A Stephen Warland appears in the record of medical fitness by the 1st South African Infantry in 1917, when all men over the age of 15 were required to sign up; this Stephem was discharged as he was medically unfit. It is believed that Stephen died in South Africa and so it may well be the same person. Family folklore also has it that the death notices for James and Stephen crossed in the post between England and South Africa as they died on the same date, but this is not yet confirmed.
James Warland (1862 - )
James Warland was a seafarer like his father. For more information about the seafaring life of Stephen's twin brother, James Warland see this page.
John Warland (1881 - )
John Warland, eldest son of George Henry Rogers and Emily Warland, married Florence (born 1877) and they had three or possibly four children:
John's family was noted in Weymouth, Dorsetshire, in the 1911 census, less Norah who appears to have been with her cousins in Lambeth at the time.
Herbert Ernest Warland (1883 - )
Herbert Ernest Warland, second son of George Henry Rogers and Emily Warland, married Mary Jane Bishop (1884 - ) and they had the following children:
Herbert Ernest's family as shown was recorded in the 1911 UK census living in Wandsworth, London. Another Warland couple, possibly Ernest's brother or cousin, Frank Warland (born 1885) and his wife Mabel (born 1890) were also living in Wandsworth, London, and had a son Reginald Warland (born 1911).
According to his niece, Doreen Strong (see below), writing in 1994, Ernest followed his father's footsteps and together they were Clerk of Works for many London buildings.
Edmund George Warland (1886/87 - 1964)

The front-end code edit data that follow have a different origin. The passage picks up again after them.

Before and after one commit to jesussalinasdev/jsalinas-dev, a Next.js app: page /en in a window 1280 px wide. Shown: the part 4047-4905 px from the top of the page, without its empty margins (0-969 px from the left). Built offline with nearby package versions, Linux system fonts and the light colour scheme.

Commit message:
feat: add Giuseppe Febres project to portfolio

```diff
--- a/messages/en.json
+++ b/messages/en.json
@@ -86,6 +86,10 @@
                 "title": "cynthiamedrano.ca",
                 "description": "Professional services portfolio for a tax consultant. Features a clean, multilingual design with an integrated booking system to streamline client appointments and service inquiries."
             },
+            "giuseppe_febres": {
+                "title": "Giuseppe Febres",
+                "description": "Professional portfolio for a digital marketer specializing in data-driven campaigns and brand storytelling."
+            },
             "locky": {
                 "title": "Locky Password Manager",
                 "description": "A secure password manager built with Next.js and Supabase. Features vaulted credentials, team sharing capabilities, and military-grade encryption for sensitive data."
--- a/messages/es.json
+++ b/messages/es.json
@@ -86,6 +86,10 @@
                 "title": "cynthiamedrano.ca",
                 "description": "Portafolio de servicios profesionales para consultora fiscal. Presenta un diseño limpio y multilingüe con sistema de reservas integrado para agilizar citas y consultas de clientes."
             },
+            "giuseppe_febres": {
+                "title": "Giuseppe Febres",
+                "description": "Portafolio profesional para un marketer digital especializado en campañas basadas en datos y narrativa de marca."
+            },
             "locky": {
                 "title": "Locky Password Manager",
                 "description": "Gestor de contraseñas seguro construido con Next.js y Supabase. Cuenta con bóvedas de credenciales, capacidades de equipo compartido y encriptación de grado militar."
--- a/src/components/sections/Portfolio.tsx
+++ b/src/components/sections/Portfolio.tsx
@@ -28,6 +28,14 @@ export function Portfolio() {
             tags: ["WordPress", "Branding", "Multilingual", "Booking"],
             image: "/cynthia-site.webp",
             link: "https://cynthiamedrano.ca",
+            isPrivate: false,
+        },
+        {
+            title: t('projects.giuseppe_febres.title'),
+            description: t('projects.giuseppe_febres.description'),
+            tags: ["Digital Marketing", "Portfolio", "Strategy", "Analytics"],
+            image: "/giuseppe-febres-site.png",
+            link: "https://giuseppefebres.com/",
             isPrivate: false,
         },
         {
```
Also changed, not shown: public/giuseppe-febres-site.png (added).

Edmund George Warland, son of George Henry Rogers and Emily Warland, married Ethel Louisa (surname not known, born Lewisham) probably around 1912 and they had the following children, according to the family chart provided by Douglas Edmund Warland, son of Edmund George:
According to Doreen Strong, writing in 1994, her father Edmund was the Head of a College of Building in Liverpool and an authority on stone in the UK. Edmund Warland was described as follows: 'Edmund George Warland was Chief Lecturer on Masonry and Geometry for Masons at the London County Council School of Building in Brixton (founded in 1904 and now part of London South Bank University). From 1928 onward, he was an active member of the Institution of Structural Engineers, particularly during the 1930s, and was for a time chair of the Institution's Lancashire and Cheshire Branch'. Edmund wrote a key text book published in 1929 on stonemasonary 'Modern Practical Masonry' (see http://www.bookdepository.com/Modern-Practical-Masonry-Edmund-George-Warland/9781873394762) . A recent review was as follows:
One of the classic works in the field of stone masonry, E. G. Warland's book (first published in 1929) remains an essential reference for stone masons and conservation practitioners working with historic buildings. It provides a clear and simple guide to the subject, based on meticulous and beautiful drawings. Organized in three sections, it includes chapters on construction details; methods of working particular structural shapes; both basic and advanced geometry and setting out. It also includes forms and tables omitted from later editions to be used as templates for costing and estimating work. These are as relevant today as they were in the 1920s.
Further information about the family of Douglas and Beatrice, and Ethel and Donald, is available upon request.
The 1841 census (HO 107/288/3) has the following Meshers recorded:
The 1851 census for Hinton Martell (1854/320) has the following Meshers recorded:
Anna Mesher appears to not be in the area at the time of the 1851census, but appears in 1861.
The 1861 census has the following Meshers recorded in Woodcotes Lane, Hinton Martell:
The children from this marriage, all born in Wimborne Minster were as follows:
William Mesher (Measher) appears to have died in the March quarter of 1864 in Wimborne (FreeBMD, vol 5a, page 239). Anna Mesher died in the June quarter of 1869 aged 77 (FreeBMD, vol 5a, page 191)
Page created 1985, last updated 13 September 2016. Copyright Andrew Warland.